German Chancellor Angela Merkel has been re-elected for a fourth term while nationalists have made a historic surge in federal elections.
Her conservative CDU/CSU bloc has seen its worst result in almost 70 years but will remain the largest in parliament.
While her alliance has remained the largest party, it is the worst result for the alliance between the Christian Democrats (CDU) and the Christian Social Union (CSU) since 1949, when national elections were held in Germany for the first time after World War II.
The chancellor is being punished for opening Germany’s door to almost 900 000 undocumented refugees and migrants, BBC reported.
Its current coalition partner, the Social Democratic Party (SPD), says it will go into opposition after historic losses.
The most likely scenario is of a ‘Jamaica’ coalition, so-called because of the colours of Jamaica’s flag. It includes the black CDU/CSU, the yellow, business-friendly Free Democrats (FDP) who are returning to parliament after a four-year hiatus – and the Greens.
The Alternative for Germany (AfD), the new force in the Bundestag, has capitalised on a backlash against Mrs Merkel’s policy towards migrants and refugees, many of them from war-torn, mainly Muslim countries like Syria.
Its programme is heavily anti-immigrant, and particularly anti-Islam.
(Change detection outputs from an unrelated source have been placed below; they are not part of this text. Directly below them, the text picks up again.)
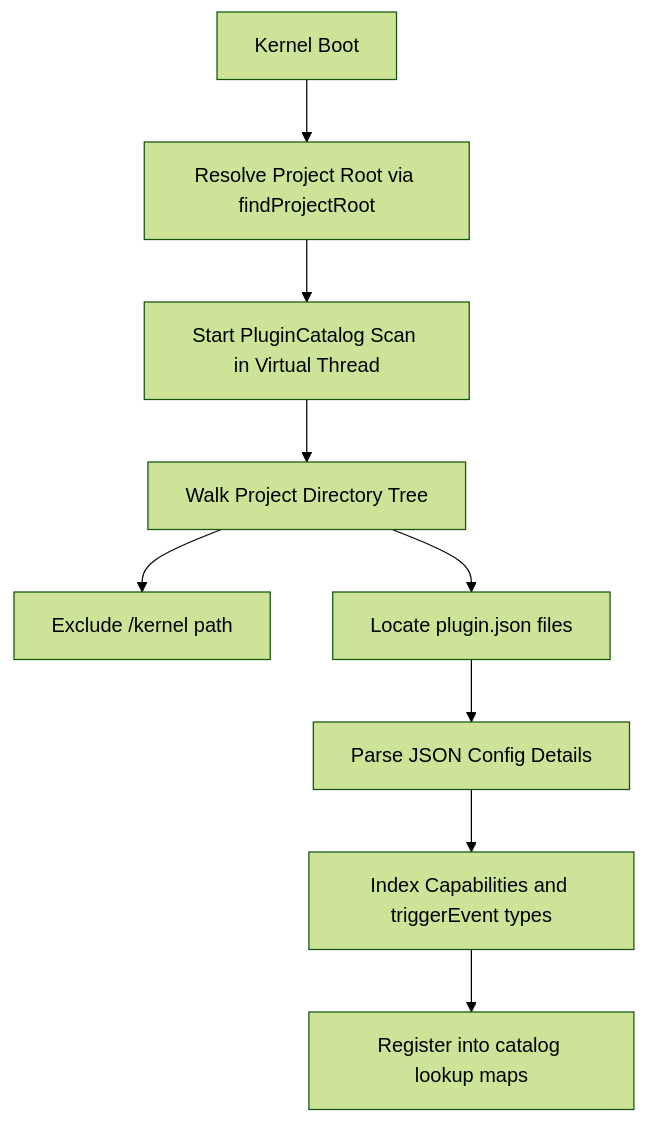
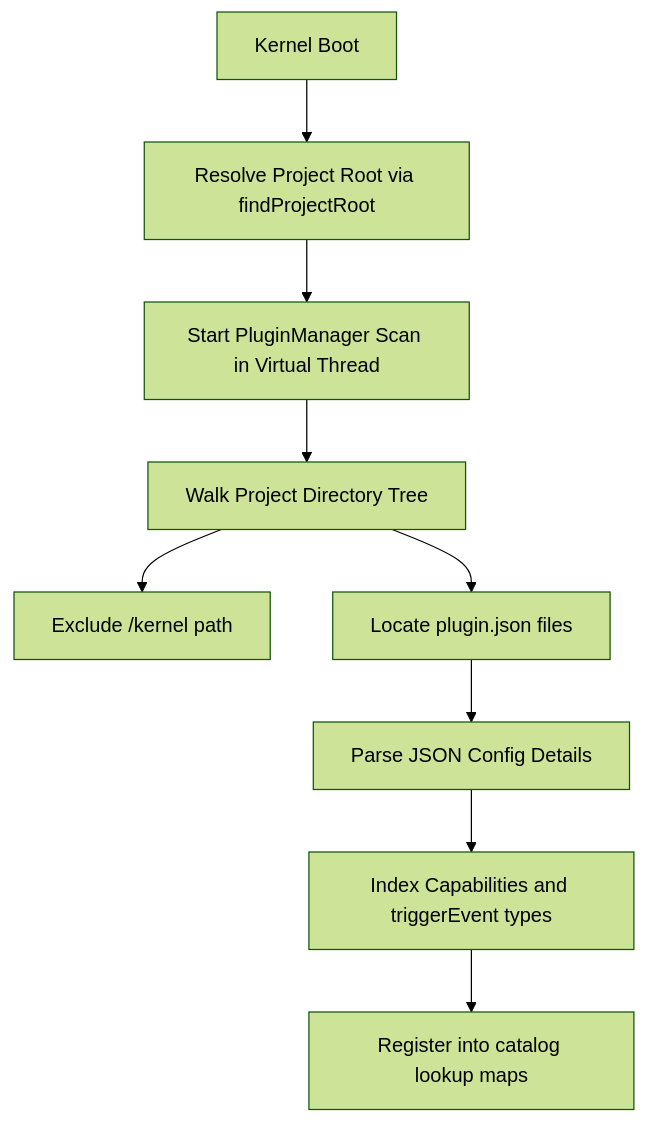
Before and after one commit to gazolla/MK8: the second of 2 diagrams in docs/KERNEL.md, drawn with Mermaid (forest theme). The commit also changed other lines of this file and 15 other files, not shown here.

````diff
--- a/docs/KERNEL.md
+++ b/docs/KERNEL.md
@@ -152,11 +148,11 @@
 ```mermaid
 flowchart TD
     Start[Kernel Boot] --> FindRoot[Resolve Project Root via findProjectRoot]
-    FindRoot --> TriggerScan[Start PluginCatalog Scan in Virtual Thread]
+    FindRoot --> TriggerScan[Start PluginManager Scan in Virtual Thread]
     TriggerScan --> WalkDirs[Walk Project Directory Tree]
     WalkDirs --> FilterKernel[Exclude /kernel path]
     WalkDirs --> FindJSON[Locate plugin.json files]
     FindJSON --> ReadConfig[Parse JSON Config Details]
     ReadConfig --> IndexCaps[Index Capabilities and triggerEvent types]
     IndexCaps --> End[Register into catalog lookup maps]
 ```
````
It called for a ban on minarets and considered Islam incompatible with German culture.
Additionally, several of its candidates have been linked to far-right remarks.
Prominent AfD figure Frauke Petry said on Twitter (in German) that Germany had experienced an incomparable ‘political earthquake’. The party’s performance was better than forecasted in opinion polls.